With a nearly constant reminder these days that new and well-known pathogens are all around us and ready to make us sick, it behooves us to stay as healthy as we can. But, what are the best ways to boost our immune system and ward off disease?
Internal Medicine physician Miguel Prieto, MD, who lectures and teaches about the importance of eating a plant-based diet for optimal health, said there are four key components to living a healthy life. They are:
A spiritual practice can be any number of things, said Dr. Prieto. It can be organized religion, meditation, connecting with nature, or simply practicing random acts of kindness. Incorporating a spiritual practice of some kind into your life enables you to deal more effectively with stress and protects against depression, two things that work against our immune system, he said.
“Depression or stress is a strong negative modulator of your immune system,” he said. “It’s about not letting stress control you and making decisions in spite of stress, instead of because of stress.”
When we participate in a spiritual practice, like prayer, meditation or loving kindness, we are filling our minds with positive, loving thoughts and energy, which nurture our immune system, Dr. Prieto said.
“It’s not about emptying your mind, it’s filling it with something you love,” he said. “Meditate on the thing you love.”
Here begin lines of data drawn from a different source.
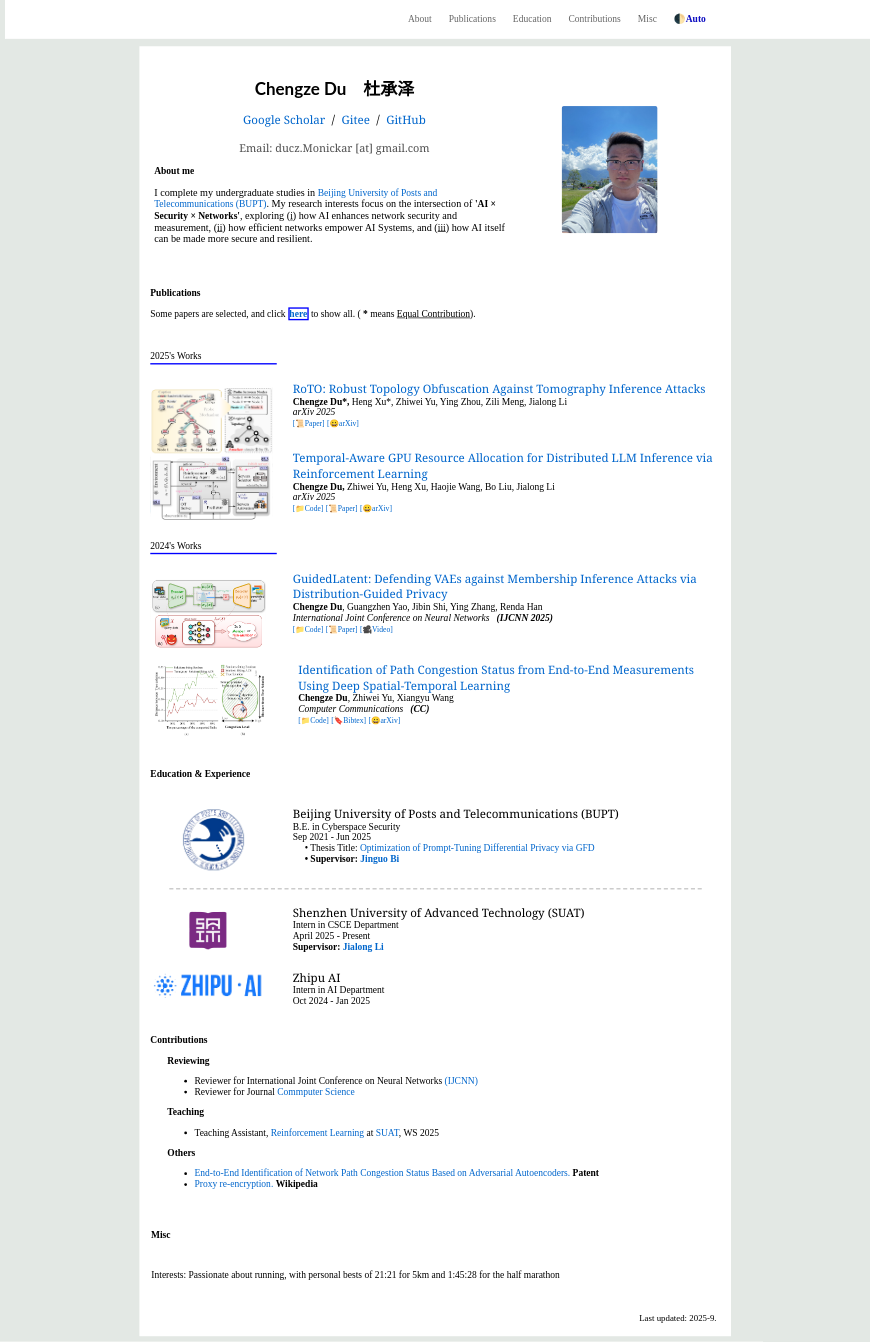
Repository: Monickar/Monickar.github.io
Page: index.html
The author's editor kept a copy of each file at every save. The page is drawn from the files as they stood at one save, then again after the next save.
The browser window is 1280 px wide. The pictures show the whole page, at 68% of full size.

Above is the page before, as saved 2025-10-28 18:50:13.

After the next save:
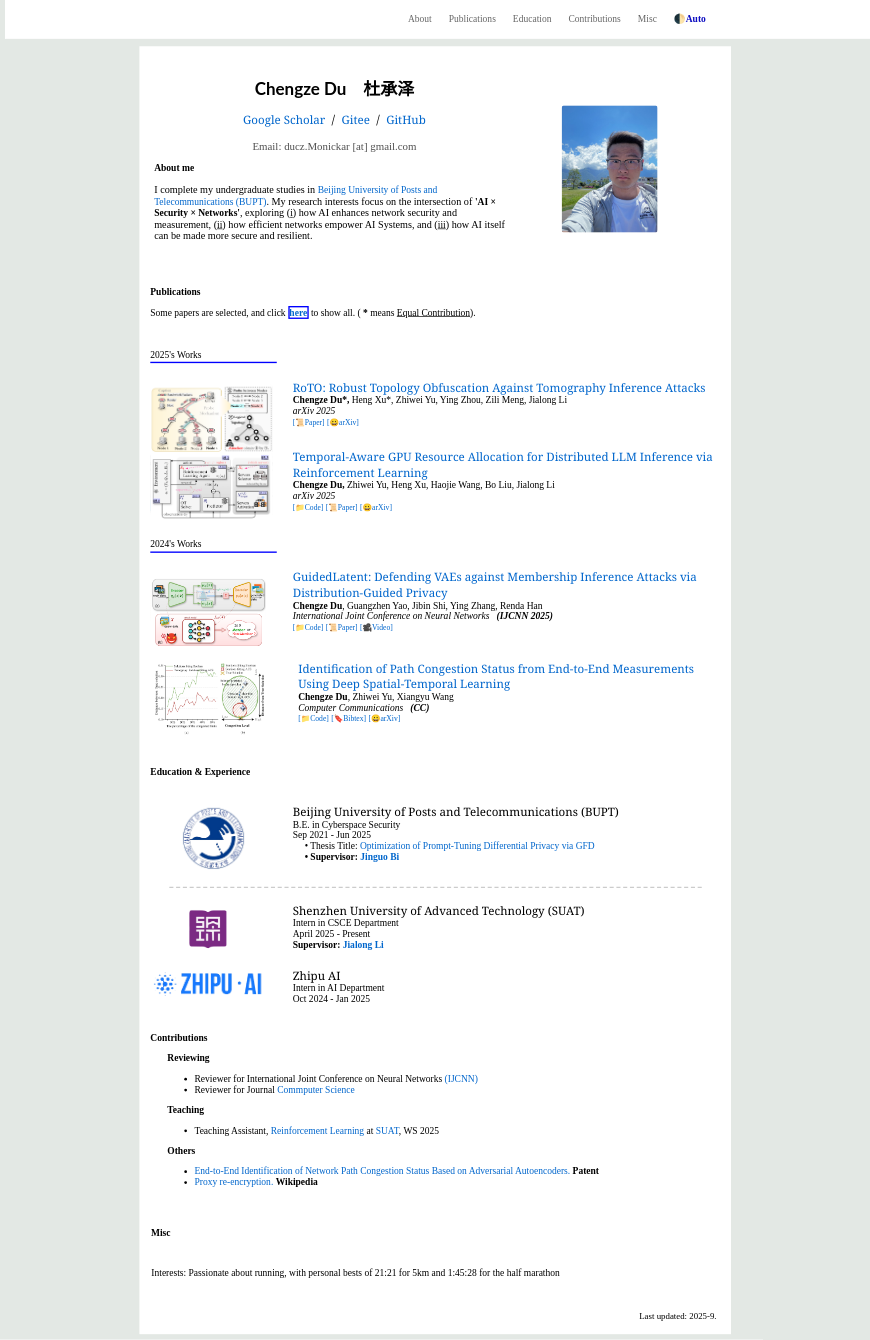
Saved 28 s later.
--- a/index.html
+++ b/index.html
@@ -60,7 +60,7 @@
                   <a href="https://github.com/Monickar" class="papertitle">GitHub</a>
                 </p>
 
-                <p style="text-align:center; font-size: 16px; font-family: Georgia; color: rgb(80, 80, 80);">
+                <p style="text-align:center; font-size: 16px; font-family: serif; color: rgb(80, 80, 80);">
                 Email: ducz.Monickar [at] gmail.com
                 </p>
                 <h2>About me</h2>

After the save that followed:
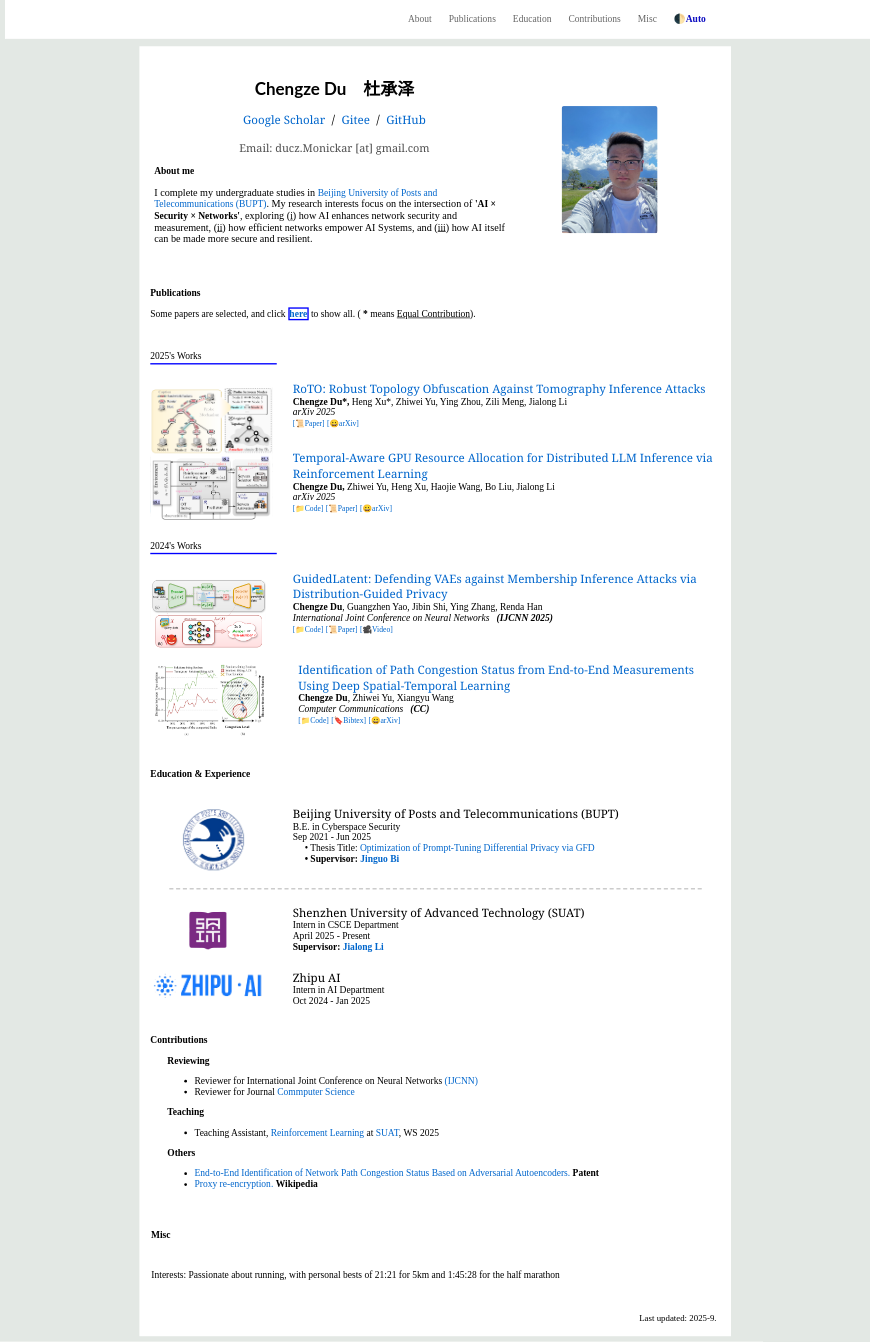
Saved 18 s later.
--- a/index.html
+++ b/index.html
@@ -60,7 +60,7 @@
                   <a href="https://github.com/Monickar" class="papertitle">GitHub</a>
                 </p>
 
-                <p style="text-align:center; font-size: 16px; font-family: serif; color: rgb(80, 80, 80);">
+                <p style="text-align:center; font-size: 16px; font-family: Cambria; color: rgb(80, 80, 80);">
                 Email: ducz.Monickar [at] gmail.com
                 </p>
                 <h2>About me</h2>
“When you socialize, you release neural chemicals that suppress biochemical pathways that inhibit your own stem cells,” said Dr. Prieto. Stem cells are necessary to rejuvenate and heal the damage done by inflammation and other assaults on our bodies. By staying engaged and active with others, we help our bodies heal and stay healthy, he said.
“This is not about feel good, touchy feely stuff. This is scientifically proven.”
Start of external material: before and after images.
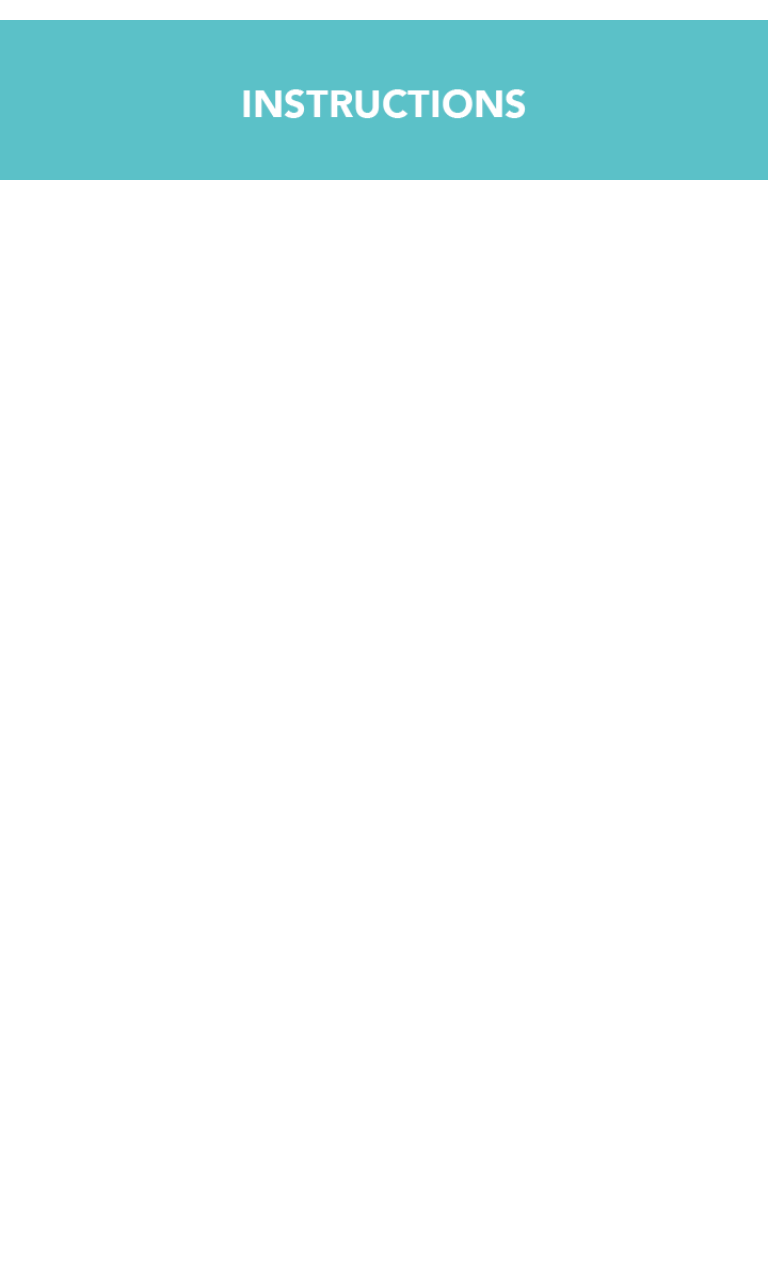
Repository: sbobhate/Android-Applications
Layout: EWBProject/res/layout/fragment_page2.xml
An editor plug-in stored every save of this project. The layout is shown before and after the next save, followed by the edit.
It is drawn on a 768 x 1280 px phone screen (xhdpi) without system bars, with theme AppTheme; the app's code is not run.

Above is the layout before, as saved 2014-02-21 13:01:34.

### EWBProject/res/layout/fragment_page2.xml
<?xml version="1.0" encoding="utf-8"?>
<RelativeLayout xmlns:android="http://schemas.android.com/apk/res/android"
    xmlns:tools="http://schemas.android.com/tools"
    android:layout_width="match_parent"
    android:layout_height="match_parent" >

    <ImageView
        android:id="@+id/instructions"
        android:src="@drawable/instructions"
        android:contentDescription="@string/instructions"
        android:layout_width="fill_parent"
        android:layout_height="wrap_content"
        />

    <ImageView
        android:id="@+id/step1"
        android:src="@drawable/step1"
        android:contentDescription="@string/step1"
        android:layout_width="fill_parent"
        android:layout_height="0dp"
       	android:layout_below="step1"
        />

    <ImageView
        android:id="@+id/step1Tutorial"
        android:src="@drawable/step1tutorial"
        android:contentDescription="@string/step1_tutorial"
        android:layout_width="fill_parent"
        android:layout_height="0dp"
       	android:layout_weight="2"
        />

</RelativeLayout>

### EWBProject/res/values-v14/styles.xml
<resources>

    <!--
        Base application theme for API 14+. This theme completely replaces
        AppBaseTheme from BOTH res/values/styles.xml and
        res/values-v11/styles.xml on API 14+ devices.
    -->
    <style name="AppBaseTheme" parent="@android:style/Theme.Holo.Light.NoActionBar.Fullscreen">
        <!-- API 14 theme customizations can go here. -->
    </style>

</resources>

### EWBProject/res/values/strings.xml
<?xml version="1.0" encoding="utf-8"?>
<resources>

    <string name="app_name">EWB Project</string>
    <string name="action_settings">Settings</string>
    <string name="hello_world">Hello world!</string>
    <string name="home_header">Home Header</string>
    <string name="instructions">Instructions</string>
    <string name="reader">Reader</string>
    <string name="home_footer">Footer</string>
    <string name="title_activity_about_us">About Us</string>
    <string name="title_activity_instructions">Instructions</string>
    <string name="materials">Materials</string>
    <string name="hello_blank_fragment">Hello blank fragment</string>
    <string name="step1">Step 1</string>
    <string name="step2">Step 2</string>
    <string name="step3">Step 3</string>
    <string name="step4">Step 4</string>
    <string name="step1_tutorial">Step 1 Tutorial</string>
    <string name="step2_tutorial">Step 2 Tutorial</string>
    <string name="blueprint">Blueprint</string>

</resources>

Loaded but not shown: EWBProject/res/values/styles.xml (common file); EWBProject/res/values-v11/styles.xml (common file)

After the next save:
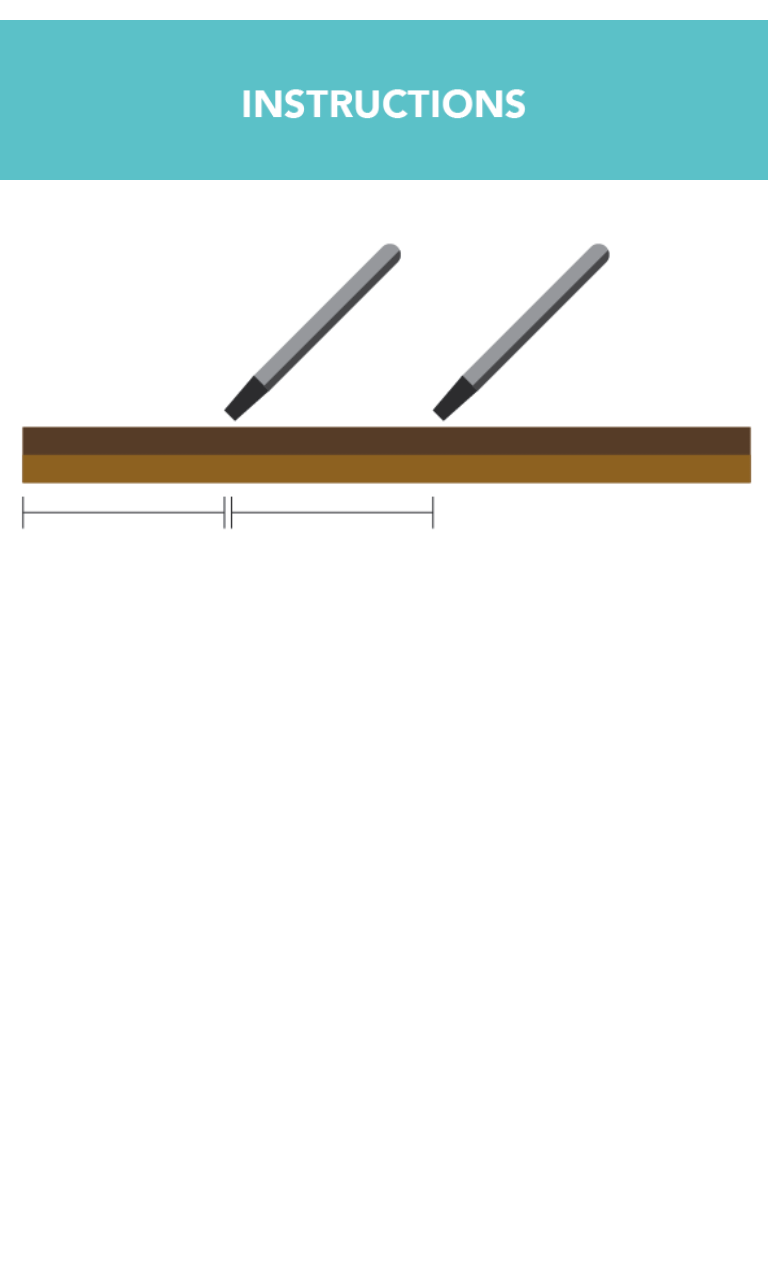
Saved 23 s later.
--- a/EWBProject/res/layout/fragment_page2.xml
+++ b/EWBProject/res/layout/fragment_page2.xml
@@ -17,8 +17,8 @@
         android:src="@drawable/step1"
         android:contentDescription="@string/step1"
         android:layout_width="fill_parent"
-        android:layout_height="0dp"
-       	android:layout_below="step1"
+        android:layout_height="wrap_content"
+       	android:layout_below="@+id/instructions"
         />
 
     <ImageView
Regular exercise of some kind, whether it is formal practice of some kind or simply getting out and walking, again enhances your immune system so that your body can effectively recognize and remove invading pathogens, said Dr. Prieto.
Finally, and most importantly, the best way to promote good health is to eat a whole food, preferably plant-based, diet, Dr. Prieto said. He has lectured and taught cooking classes on plant-based diets and has studied its effect on overall health.
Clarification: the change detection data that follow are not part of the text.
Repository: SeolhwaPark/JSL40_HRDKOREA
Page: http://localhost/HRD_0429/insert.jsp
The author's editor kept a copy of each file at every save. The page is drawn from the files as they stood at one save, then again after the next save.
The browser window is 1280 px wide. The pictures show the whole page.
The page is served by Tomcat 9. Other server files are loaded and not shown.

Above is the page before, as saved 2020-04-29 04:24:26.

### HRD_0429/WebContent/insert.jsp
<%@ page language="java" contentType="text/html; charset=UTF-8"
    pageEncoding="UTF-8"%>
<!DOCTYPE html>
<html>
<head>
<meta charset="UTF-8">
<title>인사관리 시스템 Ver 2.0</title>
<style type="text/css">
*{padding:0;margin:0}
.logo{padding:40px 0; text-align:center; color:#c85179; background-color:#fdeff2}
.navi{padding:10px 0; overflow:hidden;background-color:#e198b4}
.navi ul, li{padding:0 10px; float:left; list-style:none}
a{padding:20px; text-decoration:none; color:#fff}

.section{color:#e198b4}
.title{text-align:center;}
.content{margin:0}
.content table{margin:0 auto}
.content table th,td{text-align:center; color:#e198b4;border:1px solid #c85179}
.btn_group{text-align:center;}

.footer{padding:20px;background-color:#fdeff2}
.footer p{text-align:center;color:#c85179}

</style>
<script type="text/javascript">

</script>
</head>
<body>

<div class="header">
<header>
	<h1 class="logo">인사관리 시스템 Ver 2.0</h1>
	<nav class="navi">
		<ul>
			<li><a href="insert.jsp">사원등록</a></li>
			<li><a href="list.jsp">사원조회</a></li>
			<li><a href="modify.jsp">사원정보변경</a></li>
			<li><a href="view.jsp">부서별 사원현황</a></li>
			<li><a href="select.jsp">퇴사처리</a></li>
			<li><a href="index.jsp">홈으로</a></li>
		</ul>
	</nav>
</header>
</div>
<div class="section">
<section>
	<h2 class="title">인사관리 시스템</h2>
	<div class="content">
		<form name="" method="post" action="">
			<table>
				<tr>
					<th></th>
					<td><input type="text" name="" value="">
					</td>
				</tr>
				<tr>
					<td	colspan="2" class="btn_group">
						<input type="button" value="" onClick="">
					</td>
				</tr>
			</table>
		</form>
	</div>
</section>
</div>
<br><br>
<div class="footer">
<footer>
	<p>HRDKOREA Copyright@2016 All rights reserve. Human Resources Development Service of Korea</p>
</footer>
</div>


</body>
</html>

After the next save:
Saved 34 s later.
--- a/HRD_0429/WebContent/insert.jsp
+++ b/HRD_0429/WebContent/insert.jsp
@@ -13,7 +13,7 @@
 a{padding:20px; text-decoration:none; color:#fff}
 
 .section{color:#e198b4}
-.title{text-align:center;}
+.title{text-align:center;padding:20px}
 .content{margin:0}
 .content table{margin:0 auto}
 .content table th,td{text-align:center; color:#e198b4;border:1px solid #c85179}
“There are a multitude of studies showing that whole food, plant-based diets certainly reverse inflammation and have the potential to reverse the damage that has already taken place,” he said.
When someone has a lot of inflammation in their body, it is usually associated with insulin peaks, which affects cells and promotes changes in their DNA, he said. These changes tend to suppress the protective genes that fight cancer.
A plant-based diet protects against inflammation and helps your body resist and repair cell damage, he said.
Dr. Prieto pointed to another promising area of research, which shows the effectiveness of calorie reduction, fasting and intermittent fasting on our immune system. Researchers at the Osher Center for Integrative Medicine at the University of California San Francisco have demonstrated that reducing calories, fasting or practicing intermittent fasting allows your immune system to better repair cell damage.
“Scientific studies show that calorie reduction significantly lengthens your lifespan,” Dr. Prieto said.
He cited studies done at the Osher Center on mice who had lung cancer that showed that a combination of chemotherapy and fasting for two or three days prior to chemotherapy showed markedly better results in cancer-free survival after treatment. The chemotherapy side effects were also greatly reduced when fasting took place, he said. The results were equally as promising on mice with breast cancer, he said.
“Besides not getting as many side effects (from the chemo), the efficacy went through the roof,” he said.
Fasting, which is abstaining from eating, drinking only water, coffee or tea, for a period of time (typically one day or more), usually results in weight loss, Dr. Prieto said. Those who are concerned about weight loss can try intermittent fasting on a daily basis by concentrating their caloric intake into about 8 hours each day. Since your body does much of the repair of cell damage while you are asleep, you should end your caloric intake four hours before bed each day, he said.
The Osher Center website gives these suggestions for boosting your immune system and, specifically, protecting against cancer:
- In general, follow an anti-inflammatory diet with lots of colorful fruits, vegetables, beans, lentils, herbs and spices.
- Low to moderate carbohydrate intake with low glycemic starches
- Healthy fats at every meal, including good sources of Omega-3s
- Moderate protein intake of 3-4 ounces per meal from a combination of animal and plant proteins
- Lengthen the time between dinner and breakfast to allow for a longer overnight fast, with the goal of 13 or more hours, for example dinner by 6:00 pm and breakfast after 7:00 am.
- Short-term water fasts of 1-3 days to possibly help re-generate the immune system and increase cellular protection against oxidative stress. Working with a healthcare provider, you can determine how often it may be appropriate for you to engage in a fast.
By incorporating some or all of these practices into your daily, you will enhance your quality of life, Dr. Prieto said. “Your body just functions better. You feel better. You’re able to do the things you enjoy much longer.”